On Stereogum’s list of the top 10 songs of summer for 2016, some natural oddities floated to the surface. After all, this isn’t a poll of radio jockeys or show promoters, this is a survey of music fans who are aware of both the cultures tastes and the history of the song of summer, but also music dorks who can hear “Golden Days” by Whitney and acknowledge it as something more than just indie rock – after all, it’s indie rock for warm sunny days.
Amongst your indie favorites (Car Seat Headrest, Blood Orange) and your legitimate songs of summer (“No Problem” by Chance the Rapper at #1, “One Dance” by Drake at #3) sat Angel Olsen’s “Shut Up Kiss Me”.
Now regardless of what you think about the timeless tradition of choosing a song of summer, or of Stereogum readership, or of Drake’s “One Dance”, we can all agree Angel Olsen is having a moment, a moment that is suddenly being shared with everyone. Her 2010’s contemporaries would never, or more than likely, could never, dream of being voted with the song of summer. Marissa Nadler? Too ethereal. Sharon Van Etten? Too emotionally dense. Julia Holter? She got close last year but even her music skews too orchestral to fully grasp the the carefree joys of summer. And going down the line there are artists who are either too extreme in their mass appeal (St. Vincent, Courtney Barnett) or not extreme enough (Jessica Pratt, Julien Baker) to capture just how unique this position is. Find me something she’s released that shimmers with such dizzying brightness and radio worthiness while still capturing the essence of her music. That song just doesn’t exist. And suddenly, for better or worse, Angel Olsen is beginning to belong to everyone.
“Shut Up Kiss Me”’s steady near-monosyllabic chorus of “Shut up, kiss me, hold me tight” (or to the common untrained ear, “Shutupkissmeholdmetight”) is one of many memorable but reflexively raw expressions of love spread out across Olsen’s masterful MY WOMAN. “Shut up, kiss me, hold me tight” becomes the songs repeated chorus, and one that is not a to be taken lightly. Olsen regularly finds herself having to repeat just to get the point across both to herself and to us. “You’ll never be mine” she spats over and over again on “Never Be Mine”. “Will you ever know the same love that I’ve known”, she forces out on “Those Were The Days”. Perhaps the most powerful and telling parrot comes on the album’s crown jewel “Sister”, where an unrestrained Olsen fights tears to admit to us: “All my life I thought I’d change.”

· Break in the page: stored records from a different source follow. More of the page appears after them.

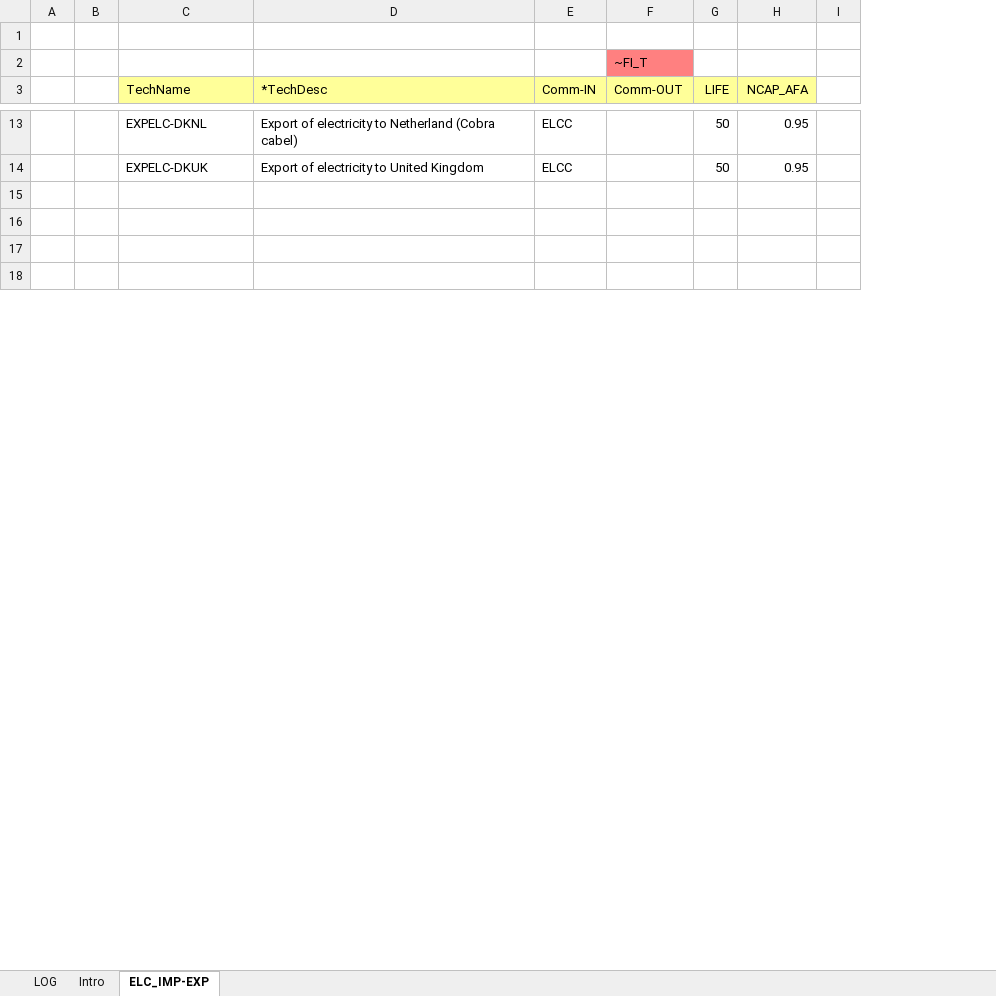
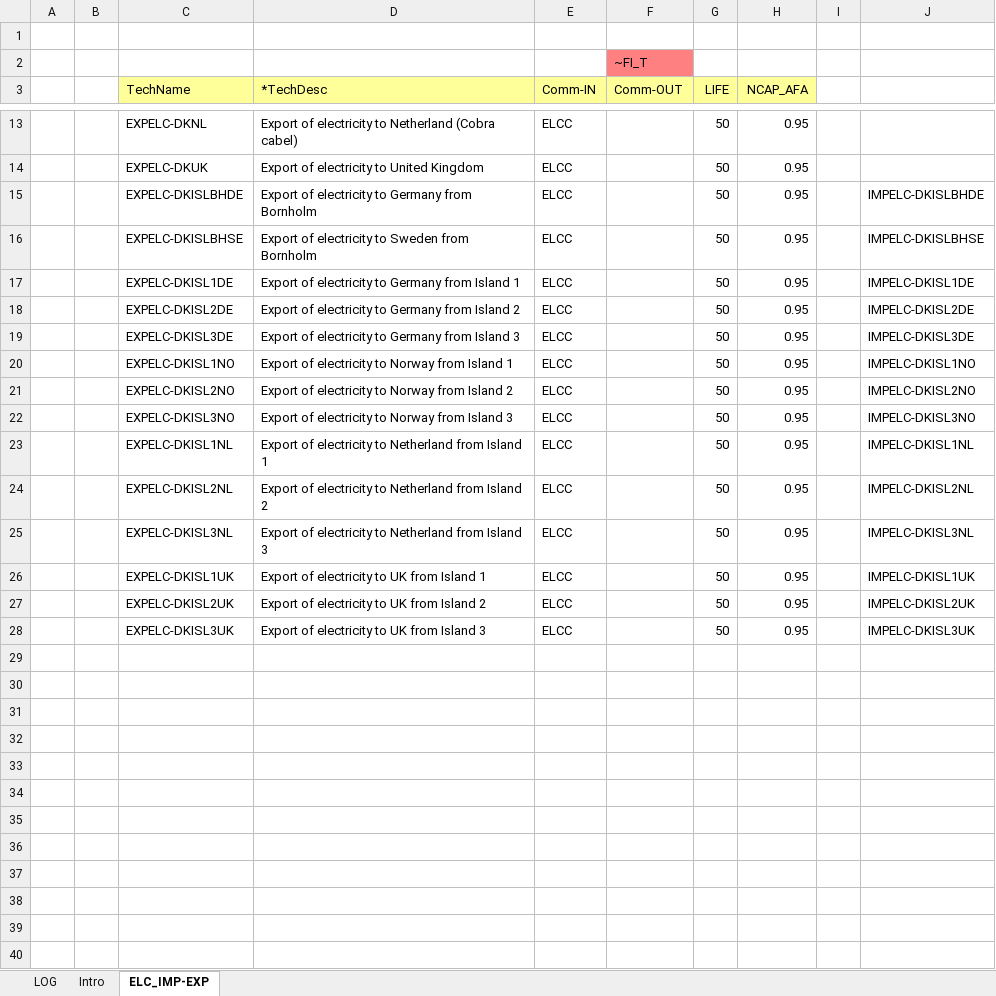
Before and after one commit to MikkelBosack/EnergyIsland, an Excel workbook: SubRES_TMPL/SubRes_ELC_ImportExport.xlsx, sheet ELC_IMP-EXP, drawn as a sheet; only a part is shown, gaps mark what is left out; values as stored, in another font and other column widths than the file's, no borders; the diff covers the shown part only; the diff names each change by its address in the sheet, - before the commit and + after, or states it on an @@ line.

Commit message:
Added Export "technology" (cables) to the islands

```diff
--- a/SubRES_TMPL/SubRes_ELC_ImportExport.xlsx (sheet ELC_IMP-EXP)
+++ b/SubRES_TMPL/SubRes_ELC_ImportExport.xlsx (sheet ELC_IMP-EXP)
+column J, empty
+row 15:  |  | EXPELC-DKISLBHDE | Export of electricity to Germany from Bornholm | ELCC |  | 50 | 0.95 |  | IMPELC-DKISLBHDE
+row 16:  |  | EXPELC-DKISLBHSE | Export of electricity to Sweden from Bornholm | ELCC |  | 50 | 0.95 |  | IMPELC-DKISLBHSE
+row 17:  |  | EXPELC-DKISL1DE | Export of electricity to Germany from Island 1 | ELCC |  | 50 | 0.95 |  | IMPELC-DKISL1DE
+row 18:  |  | EXPELC-DKISL2DE | Export of electricity to Germany from Island 2 | ELCC |  | 50 | 0.95 |  | IMPELC-DKISL2DE
+row 19:  |  | EXPELC-DKISL3DE | Export of electricity to Germany from Island 3 | ELCC |  | 50 | 0.95 |  | IMPELC-DKISL3DE
+row 20:  |  | EXPELC-DKISL1NO | Export of electricity to Norway from Island 1 | ELCC |  | 50 | 0.95 |  | IMPELC-DKISL1NO
+row 21:  |  | EXPELC-DKISL2NO | Export of electricity to Norway from Island 2 | ELCC |  | 50 | 0.95 |  | IMPELC-DKISL2NO
+row 22:  |  | EXPELC-DKISL3NO | Export of electricity to Norway from Island 3 | ELCC |  | 50 | 0.95 |  | IMPELC-DKISL3NO
+row 23:  |  | EXPELC-DKISL1NL | Export of electricity to Netherland from Island 1 | ELCC |  | 50 | 0.95 |  | IMPELC-DKISL1NL
+row 24:  |  | EXPELC-DKISL2NL | Export of electricity to Netherland from Island 2 | ELCC |  | 50 | 0.95 |  | IMPELC-DKISL2NL
+row 25:  |  | EXPELC-DKISL3NL | Export of electricity to Netherland from Island 3 | ELCC |  | 50 | 0.95 |  | IMPELC-DKISL3NL
+row 26:  |  | EXPELC-DKISL1UK | Export of electricity to UK from Island 1 | ELCC |  | 50 | 0.95 |  | IMPELC-DKISL1UK
+row 27:  |  | EXPELC-DKISL2UK | Export of electricity to UK from Island 2 | ELCC |  | 50 | 0.95 |  | IMPELC-DKISL2UK
+row 28:  |  | EXPELC-DKISL3UK | Export of electricity to UK from Island 3 | ELCC |  | 50 | 0.95 |  | IMPELC-DKISL3UK
+row 29: (empty)
+row 30: (empty)
+row 31: (empty)
+row 32: (empty)
+row 33: (empty)
+row 34: (empty)
+row 35: (empty)
+row 36: (empty)
```
Also changed, not shown: 14 added rows elsewhere in this sheet, sheet LOG, formulas that keep their value.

Of course, laying it out on the line isn’t new for Olsen. From the hauntingly distant “Drunk and with Dreams” off her 2011 EP Strange Cacti to the breathy and hypnotic whispers on “White Fire” from 2014’s excellent Burn Your Fire For No Witness, Olsen isn’t one to hide her inner monologue. But MY WOMAN builds on Olsen’s music in every way. It’s sometimes larger than life, and sometimes it’s cripplingly meek, but the interplay between these things create an expression of true identity – an album that lets us understand Olsen more than ever before. Take the seven and a half minute epic “Woman”, filled with harrowing synths and echoing vocals, but also apexing guitar solos and a crescendoing finale.”Woman” could easily be the best song on the album, a combative and fearful dare for audiences and the industry to understand both Olsen and her womanhood, but it’s elevated by the previous 8 tracks that have revealed her to be damaged, complex, questioning and hopeful. MY WOMAN’s desire to explore being a woman is quietly universal. Are we all not damaged, complex, questioning and hopeful?
Musically MY WOMAN is a desert mirage of sounds, influenced by the sparser moments of Fleetwood Mac, Dolly Parton, and Loretta Lynn’s discographies. But I hear Patsy Cline more than anyone, an artist whose music also expressed a certain kind of complex but damaged hope from the female perspective; trade in the strings for ripping guitar solos and extend the songs out by one to four minutes, and Cline could’ve been Olsen. Vocally Olsen pushes herself in every way, from tepid mumbles to guttural screams; she’s never appeared more dynamic.
I wonder if Angel Olsen does want a song of summer. “Shut Up Kiss Me” exists in mysterious (and often unexplored) realm of indie pop, the kind that will forever be linked to computer generated Spotify playlists that have Peter, Bjorn and John and Regina Spektor. She had minimally explored inklings of this with Burn Your Fire For No Witness, but she makes further strides on MY WOMAN. “Give It Up” doesn’t shimmer with the same brightness as “Shut Up Kiss Me”, but it’s ruckus in a positive and exciting way that make me think Olsen’s interest in the convoluted and mysterious corners of pop music are still being explored. And I, as well as Stereogum’s readership, find this to be an exciting prospect to be explored further. But then “Sister” comes on, and I’m reminded that Olsen’s damaged and complex soul is far too special and nuanced to belong to them and not us. MY WOMAN is the album for the fading last days of summer, but don’t call it the Album of Summer. Grade: A